Resilinc: Let’s shift to supply chain sustainability—a topic of major importance since OEMs’ greenhouse gas emissions are produced in supply chains. In your book, you recount a conversation with a senior exec at a U.S. plastics manufacturer who said that his company would require its supplier to report sustainability metrics on a scorecard. What was your response?
Chaturvedi: When a supplier or vendor hears from a large customer that the customer wants them to operate more sustainability—but offers no incentive—what will it do? In all likelihood, it will fill out the “sustainability scorecards” with nice-sounding, made-up answers. They’ll find some way to fake it, or push a certain unwanted, polluting activity down their supply chain so it is not on the large customer’s radar. They’ll do whatever it takes to keep that profitable business relationship but will change nothing about their recycling or sustainability processes.
Resilinc: What do you recommend OEMs do instead?
Chaturvedi: ESG and sustainability cannot be divorced from business. Some of us are old enough to remember when “Quality” was a new thing and taught as a separate course in colleges and universities. Now we have quality integrated into everything we do, and it is the lowest bar that companies need to become competitive.

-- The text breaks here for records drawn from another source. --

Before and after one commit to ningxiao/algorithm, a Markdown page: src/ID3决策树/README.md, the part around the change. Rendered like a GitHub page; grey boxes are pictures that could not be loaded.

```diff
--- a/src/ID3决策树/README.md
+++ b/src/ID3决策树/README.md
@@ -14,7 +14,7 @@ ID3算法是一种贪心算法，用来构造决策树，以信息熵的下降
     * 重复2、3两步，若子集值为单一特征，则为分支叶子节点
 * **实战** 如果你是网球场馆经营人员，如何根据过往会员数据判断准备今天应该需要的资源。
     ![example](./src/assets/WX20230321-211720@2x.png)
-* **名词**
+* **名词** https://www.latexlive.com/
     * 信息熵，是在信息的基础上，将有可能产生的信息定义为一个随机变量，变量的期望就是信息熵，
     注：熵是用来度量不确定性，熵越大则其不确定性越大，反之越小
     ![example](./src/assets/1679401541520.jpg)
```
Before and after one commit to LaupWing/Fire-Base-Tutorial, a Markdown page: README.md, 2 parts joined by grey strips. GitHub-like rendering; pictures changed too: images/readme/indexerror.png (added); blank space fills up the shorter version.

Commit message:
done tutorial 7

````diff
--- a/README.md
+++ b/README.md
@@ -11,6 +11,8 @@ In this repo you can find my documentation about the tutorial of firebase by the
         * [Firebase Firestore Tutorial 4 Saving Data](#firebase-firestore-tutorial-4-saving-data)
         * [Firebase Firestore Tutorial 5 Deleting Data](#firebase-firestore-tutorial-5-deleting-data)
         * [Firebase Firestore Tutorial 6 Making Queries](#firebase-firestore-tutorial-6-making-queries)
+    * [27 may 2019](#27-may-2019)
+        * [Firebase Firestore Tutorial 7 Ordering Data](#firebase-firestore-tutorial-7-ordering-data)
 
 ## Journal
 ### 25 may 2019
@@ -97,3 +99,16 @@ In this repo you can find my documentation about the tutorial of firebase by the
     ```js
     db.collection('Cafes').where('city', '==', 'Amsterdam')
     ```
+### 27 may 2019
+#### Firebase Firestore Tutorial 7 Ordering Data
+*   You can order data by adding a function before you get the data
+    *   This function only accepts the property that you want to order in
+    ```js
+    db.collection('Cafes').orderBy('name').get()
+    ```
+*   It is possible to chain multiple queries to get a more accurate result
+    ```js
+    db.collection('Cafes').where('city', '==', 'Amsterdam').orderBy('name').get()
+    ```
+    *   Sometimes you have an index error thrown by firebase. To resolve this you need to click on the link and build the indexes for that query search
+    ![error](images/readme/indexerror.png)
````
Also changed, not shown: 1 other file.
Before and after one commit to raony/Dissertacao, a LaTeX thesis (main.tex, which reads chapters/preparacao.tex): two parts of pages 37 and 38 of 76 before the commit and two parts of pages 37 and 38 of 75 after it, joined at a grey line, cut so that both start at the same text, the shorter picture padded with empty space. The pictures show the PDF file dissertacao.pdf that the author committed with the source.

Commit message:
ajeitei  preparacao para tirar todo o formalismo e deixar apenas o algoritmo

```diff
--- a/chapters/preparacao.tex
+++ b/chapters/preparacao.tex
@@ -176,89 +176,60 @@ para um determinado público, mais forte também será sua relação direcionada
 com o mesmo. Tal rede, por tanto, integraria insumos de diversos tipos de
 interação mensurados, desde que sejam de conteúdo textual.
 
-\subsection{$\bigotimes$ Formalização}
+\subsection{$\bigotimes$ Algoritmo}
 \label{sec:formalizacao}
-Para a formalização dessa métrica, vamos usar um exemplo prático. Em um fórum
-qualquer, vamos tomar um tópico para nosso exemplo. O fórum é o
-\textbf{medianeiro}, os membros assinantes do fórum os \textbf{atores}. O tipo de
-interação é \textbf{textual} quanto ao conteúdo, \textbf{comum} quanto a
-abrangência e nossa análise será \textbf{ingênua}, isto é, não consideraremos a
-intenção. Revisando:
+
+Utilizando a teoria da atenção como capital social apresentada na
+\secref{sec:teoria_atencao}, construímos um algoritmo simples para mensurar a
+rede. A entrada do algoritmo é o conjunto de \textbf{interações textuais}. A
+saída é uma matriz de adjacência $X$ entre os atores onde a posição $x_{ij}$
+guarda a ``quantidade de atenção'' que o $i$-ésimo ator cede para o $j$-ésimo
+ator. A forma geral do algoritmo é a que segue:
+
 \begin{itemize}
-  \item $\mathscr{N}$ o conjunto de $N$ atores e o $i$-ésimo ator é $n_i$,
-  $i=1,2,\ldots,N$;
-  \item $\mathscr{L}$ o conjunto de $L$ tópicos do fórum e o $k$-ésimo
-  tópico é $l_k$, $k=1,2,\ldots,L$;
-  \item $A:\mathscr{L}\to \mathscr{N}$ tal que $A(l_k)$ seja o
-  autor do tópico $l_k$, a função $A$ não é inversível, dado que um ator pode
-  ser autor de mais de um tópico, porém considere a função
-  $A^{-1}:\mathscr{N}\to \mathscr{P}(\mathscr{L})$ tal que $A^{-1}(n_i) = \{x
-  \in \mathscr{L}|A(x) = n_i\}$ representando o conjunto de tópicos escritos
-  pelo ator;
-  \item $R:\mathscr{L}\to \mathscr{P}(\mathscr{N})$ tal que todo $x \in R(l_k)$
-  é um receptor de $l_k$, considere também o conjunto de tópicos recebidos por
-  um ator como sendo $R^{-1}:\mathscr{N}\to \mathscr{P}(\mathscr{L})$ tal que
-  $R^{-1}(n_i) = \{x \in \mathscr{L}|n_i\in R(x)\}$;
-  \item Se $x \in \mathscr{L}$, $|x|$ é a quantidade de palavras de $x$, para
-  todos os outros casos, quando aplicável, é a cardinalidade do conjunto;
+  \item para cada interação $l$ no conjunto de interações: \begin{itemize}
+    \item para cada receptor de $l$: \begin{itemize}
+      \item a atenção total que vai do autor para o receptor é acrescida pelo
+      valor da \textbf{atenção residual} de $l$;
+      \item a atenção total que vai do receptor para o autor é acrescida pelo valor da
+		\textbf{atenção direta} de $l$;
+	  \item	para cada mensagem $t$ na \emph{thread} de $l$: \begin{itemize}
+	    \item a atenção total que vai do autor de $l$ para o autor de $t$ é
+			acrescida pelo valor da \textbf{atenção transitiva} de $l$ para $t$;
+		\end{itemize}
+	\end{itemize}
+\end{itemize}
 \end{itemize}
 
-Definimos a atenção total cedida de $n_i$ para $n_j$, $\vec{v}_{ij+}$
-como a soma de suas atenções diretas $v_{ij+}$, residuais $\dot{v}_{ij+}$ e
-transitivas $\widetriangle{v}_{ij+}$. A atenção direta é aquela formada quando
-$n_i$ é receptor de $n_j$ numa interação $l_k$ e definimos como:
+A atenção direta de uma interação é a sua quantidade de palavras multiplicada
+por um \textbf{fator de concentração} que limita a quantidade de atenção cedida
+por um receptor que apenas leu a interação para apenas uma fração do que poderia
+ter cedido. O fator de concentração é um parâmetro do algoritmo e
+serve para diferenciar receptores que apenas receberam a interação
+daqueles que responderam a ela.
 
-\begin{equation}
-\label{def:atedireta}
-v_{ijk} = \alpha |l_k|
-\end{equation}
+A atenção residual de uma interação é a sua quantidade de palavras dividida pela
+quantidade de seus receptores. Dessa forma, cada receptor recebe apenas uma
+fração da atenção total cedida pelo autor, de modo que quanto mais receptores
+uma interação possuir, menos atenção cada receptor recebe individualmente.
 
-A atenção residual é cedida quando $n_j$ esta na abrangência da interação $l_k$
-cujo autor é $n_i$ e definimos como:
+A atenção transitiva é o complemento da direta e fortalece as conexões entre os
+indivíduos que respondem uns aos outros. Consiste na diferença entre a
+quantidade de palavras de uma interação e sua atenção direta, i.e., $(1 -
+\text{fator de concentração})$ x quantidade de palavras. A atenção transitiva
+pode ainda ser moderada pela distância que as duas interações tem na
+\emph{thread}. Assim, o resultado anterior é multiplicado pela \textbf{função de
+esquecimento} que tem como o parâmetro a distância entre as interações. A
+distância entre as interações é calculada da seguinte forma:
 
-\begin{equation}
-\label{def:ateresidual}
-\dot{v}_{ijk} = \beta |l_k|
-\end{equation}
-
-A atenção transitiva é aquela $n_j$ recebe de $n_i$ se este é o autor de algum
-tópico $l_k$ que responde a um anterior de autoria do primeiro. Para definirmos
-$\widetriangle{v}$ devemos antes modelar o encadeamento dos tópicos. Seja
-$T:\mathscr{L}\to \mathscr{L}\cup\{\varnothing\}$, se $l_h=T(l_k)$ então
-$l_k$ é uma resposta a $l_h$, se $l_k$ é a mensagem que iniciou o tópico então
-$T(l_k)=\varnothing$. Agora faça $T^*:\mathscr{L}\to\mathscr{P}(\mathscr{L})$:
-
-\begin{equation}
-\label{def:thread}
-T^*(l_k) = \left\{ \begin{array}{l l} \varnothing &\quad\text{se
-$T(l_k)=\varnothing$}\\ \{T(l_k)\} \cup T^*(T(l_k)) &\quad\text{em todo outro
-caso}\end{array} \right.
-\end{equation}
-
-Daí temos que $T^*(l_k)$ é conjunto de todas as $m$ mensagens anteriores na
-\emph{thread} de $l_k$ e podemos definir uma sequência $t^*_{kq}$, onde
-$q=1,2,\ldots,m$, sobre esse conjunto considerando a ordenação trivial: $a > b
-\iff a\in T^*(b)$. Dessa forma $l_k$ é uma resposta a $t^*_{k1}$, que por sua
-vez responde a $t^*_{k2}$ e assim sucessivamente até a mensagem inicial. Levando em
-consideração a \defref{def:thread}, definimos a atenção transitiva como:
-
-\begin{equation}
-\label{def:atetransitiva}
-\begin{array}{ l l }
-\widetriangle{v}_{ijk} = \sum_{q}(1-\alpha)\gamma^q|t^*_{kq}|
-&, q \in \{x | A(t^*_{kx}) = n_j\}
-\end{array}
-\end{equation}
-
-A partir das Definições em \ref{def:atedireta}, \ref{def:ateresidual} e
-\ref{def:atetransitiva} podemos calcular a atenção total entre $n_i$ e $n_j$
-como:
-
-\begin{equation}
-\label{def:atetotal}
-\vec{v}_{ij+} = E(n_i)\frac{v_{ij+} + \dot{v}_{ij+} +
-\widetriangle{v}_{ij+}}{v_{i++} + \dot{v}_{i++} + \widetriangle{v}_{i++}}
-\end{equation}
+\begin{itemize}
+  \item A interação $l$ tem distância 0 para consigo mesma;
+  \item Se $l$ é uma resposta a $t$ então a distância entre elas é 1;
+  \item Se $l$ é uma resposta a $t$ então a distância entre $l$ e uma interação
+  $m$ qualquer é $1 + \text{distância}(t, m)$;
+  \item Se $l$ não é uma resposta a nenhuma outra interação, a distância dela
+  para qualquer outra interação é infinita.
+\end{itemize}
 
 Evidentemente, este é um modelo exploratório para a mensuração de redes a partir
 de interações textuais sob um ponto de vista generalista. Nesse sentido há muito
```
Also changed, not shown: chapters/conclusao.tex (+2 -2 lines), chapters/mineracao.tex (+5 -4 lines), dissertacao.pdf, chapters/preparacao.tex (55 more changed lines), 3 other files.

We need to make ESG and Sustainability the same. It needs to be integrated with business. To that end I propose we kill the word sustainability and ESG from our vocabulary and redesign our business processes to make them efficient and sustainable. Sustainability and ESG terms should be synonymous with profitability. Moreover, put ESG and Sustainability KPIs in the CEO’s agenda to drive change from the top down. Millennials and Gen Zs are already voting for environmentally responsible companies through their pockets, showing companies the way that profits equal sustainability. Companies like Wal-Mart and Tesco are pushing ESG because they realize that this is profitable. Many others will follow soon; the rest will perish.